Hungary yesterday (24 July) criticised legal action by the European Union to make the country comply with EU asylum rules as “unacceptable” and an attack against those who protect Europe.
The European Commission, the EU’s executive arm, last week referred Budapest to the European Court of Justice (ECJ), the bloc’s top tribunal, for “non-compliance” with EU legislation.
It was after Hungary passed the so-called “Stop Soros” law last month, named after liberal US billionaire George Soros, who is accused by Prime Minister Viktor Orbán’s government of orchestrating migration to Europe.
The law includes a punishment of up to a year in prison for anyone assisting someone who enters Hungary illegally.
In the first public comments by the government since the EU action, minister Gergely Gulyas said it was “unacceptable” for Brussels to challenge the law.
“We continue to see that those who protect Europe are persecuted, while those who invite migrants are celebrated,” Gulyas told a press conference, criticising the commission for not reflecting EU members’ views.
The row is the latest clash between the commission and Orbán’s government, who won a third consecutive term in April on a fiercely anti-migration platform.
Orbán regularly accuses German Chancellor Angela Merkel of having encouraged the 2015 influx of migrants by declaring them welcome.
Orbán said in Montenegro on Tuesday during a state visit that Hungary was ready to help the small eastern European country “defend its territory” against migrants.
“Europe continues to make serious mistakes. (It) does not want to understand and acknowledge that it needs to refrain from moves that may be interpreted as an invitation in Africa or the Middle East… That is why people drown in the sea and remain jammed on migration routes,” he told reporters.
#Hungary has adopted a stance of identity protection; #Montenegro, by protecting its borders, also protects #Hungary and the whole of the #EU – PM #Orban said in Podgorica, offering help in handling #migration. https://t.co/n1AxdBkBC2
— Hungary Journal (@hungary_journal) July 24, 2018
Hungary has two months to respond to the European Commission’s concerns.
In other action, the commission has said it will take Hungary to the ECJ for failing to resolve complaints made in December 2015 that it held asylum seekers for too long in transit centres and did not treat them properly.
The commission added that irregular migrants were escorted back across the border even if they wanted to apply for asylum — a violation of EU rules.

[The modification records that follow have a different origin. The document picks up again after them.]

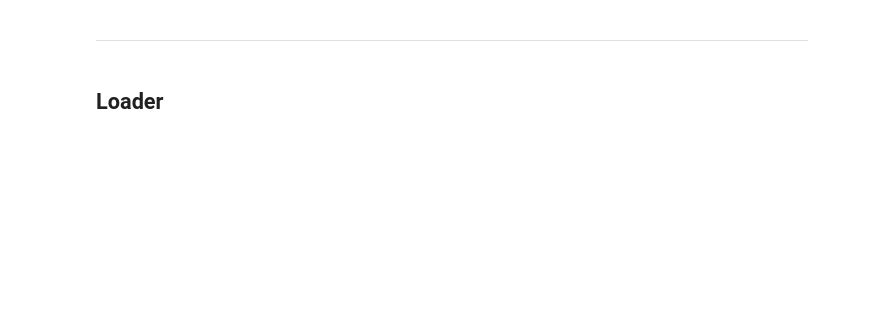
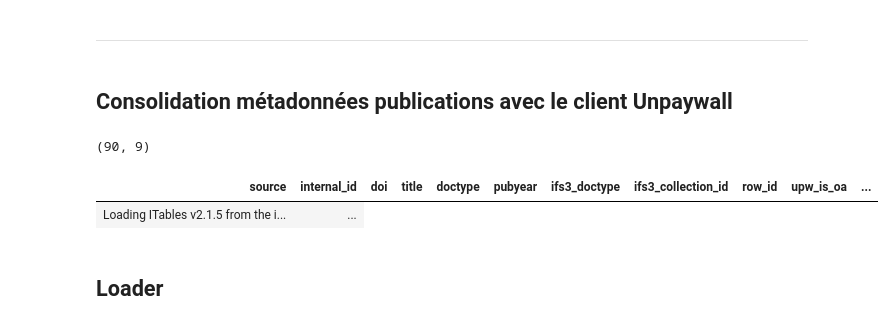
Before and after one commit to epfllibrary/infoscience-imports, a Jupyter notebook: documentation_et_exemples.ipynb, the cells around one changed output. Saved outputs shown, nothing was run; the diff lists cells and outputs as text; code cells hidden in the pictures; blank space fills up the shorter version.

```diff
--- a/documentation_et_exemples.ipynb
+++ b/documentation_et_exemples.ipynb
@@ -309,3 +397,5 @@ df_api_epfl_infos = (processor
                     )
 # %% [markdown]
 ***
+# %% [markdown]
+## Consolidation métadonnées publications avec le client Unpaywall
@@ -312,3 +404,16 @@ df_api_epfl_infos = (processor
+# %%
+df_metadata = pd.read_csv("harvested-data/2024_09_15/ResearchOutput.csv", encoding="utf-8")
+df_metadata.shape
+# %% [output]
+(90, 9)
+# %%
+processor = PublicationProcessor(df_metadata)
+df_upw_metadata = processor.process(return_df=True)
+# %%
+df_upw_metadata
+# %% [output]
+| source | internal_id | doi | title | doctype | pubyear | ifs3_doctype | ifs3_collection_id | row_id | upw_is_oa | ... |
+| Loading ITables v2.1.5 from the i... | ... |
 # %% [markdown]
 ## Loader
 # %%
```
Also changed, not shown: parts of 53 cells of this notebook, 6 other files.
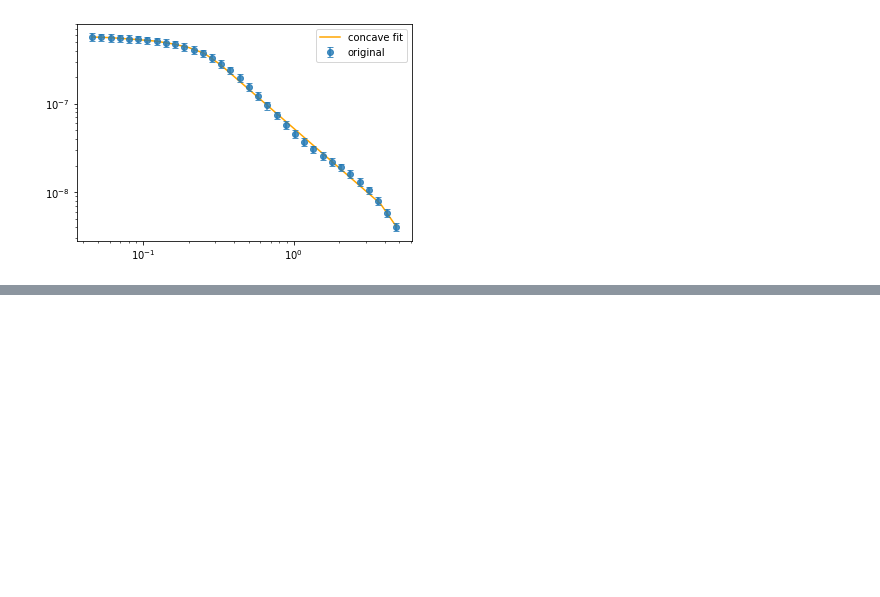
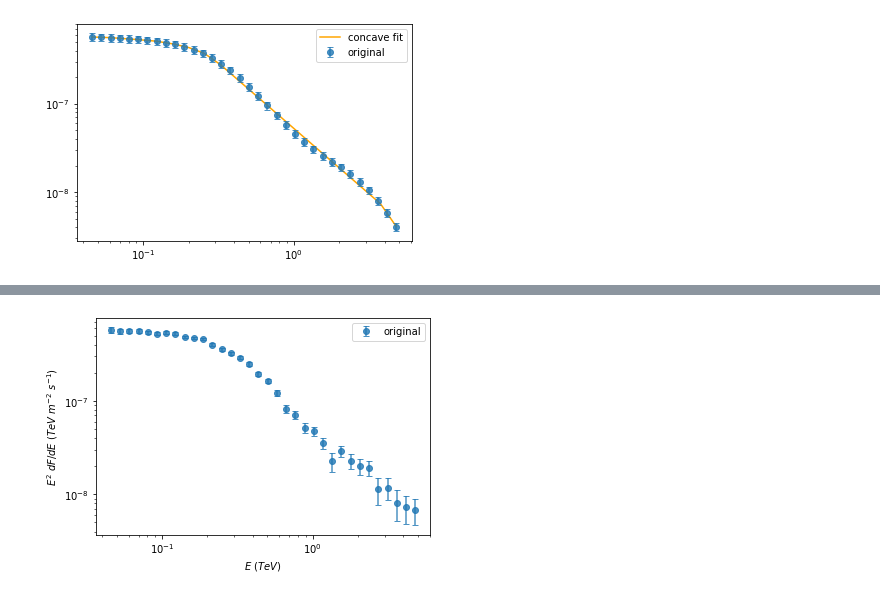
Before and after one commit to R-Grau/EBLpy, a Jupyter notebook: Multiple_Broken_power_law.ipynb, the cells around one changed output, grey strips where cells are left out. Drawn from its saved outputs; the diff is of its cells as text; code cells hidden in the pictures; blank space fills up the shorter version.

```diff
--- a/Multiple_Broken_power_law.ipynb
+++ b/Multiple_Broken_power_law.ipynb
@@ -132,0 +199,14 @@ plt.show()
+# %%
+#“photon index  = 2.03  +/- 0.03 and normalization factor at 250 GeV    f0 = (8.70 +/- 0.17) * 10^-10 cm^-2  s^-1  TeV^-1.”
+K =  8.70e-6 #m−2  s−1  TeV−1
+dNdE = K / ((E/0.25)**2.03)
+m_tau = -tau
+dNdEa = dNdE * np.exp(m_tau)
+# %%
+EffaA2 = np.zeros(len(E[3:37]))
+for i in range(len(E[3:37])):
+    for j in range(len(EffaE[9:51])):
+        if EffaE[j+9] < E[i+3] and EffaE[j+10] > E[i+3]:
+            m = (Effa[j+10]-Effa[j+9])/(EffaE[j+10]-EffaE[j+9])
+            n = Effa[j+9] - m * EffaE[j+9]
+            EffaA2[i] = m * E[i+3] + n
@@ -132,0 +258,31 @@ plt.show()
+# %%
+mu = dNdEa[3:37] * EffaA2 * Ebinsw[3:37] * time
+N = my_generator.poisson(mu)
+# N = mu
+
+for i in range(len(N)):
+    if N[i] == 0:
+        N[i] = mu[i]
+N_u = np.sqrt(N)
+dNdE_p = dNdEa[3:37] * N/mu
+dNdE_p_u = dNdEa[3:37] * 1/np.sqrt(N)
+
+Simbckg = (Simbckg1 - Simbckg5) / EffaA2 / Ebinsw[3:37] / time
+Simbckg_u = (Simbckg1_u + Simbckg5_u) / EffaA2 / Ebinsw[3:37] / time
+
+
+dNdE_b = dNdE_p + Simbckg
+dNdE_b_u = dNdE_p_u + Simbckg_u
+# %%
+SED = np.square(E[3:37]) * dNdE_b
+SED_u = np.square(E[3:37]) * dNdE_b_u
+# %%
+plt.errorbar(E[3:37], SED, label='original',yerr = SED_u, capsize=3, fmt='o', alpha=0.8)
+plt.xscale('log')
+plt.yscale('log')
+plt.xlabel(r"$E$ ($TeV$)")
+plt.ylabel(r"$E^2$ $dF/dE$ ($TeV$ $m^{-2}$ $s^{-1}$)")
+plt.legend()
+plt.show()
+# %% [output]
+[figure, added]
```
Also changed, not shown: parts of 16 cells of this notebook, 21 other files.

Hungary announced last week that it was withdrawing from a UN pact on migration, saying that the global deal encourages movements of people which are “dangerous for the world”.
The US is also not party to the pact.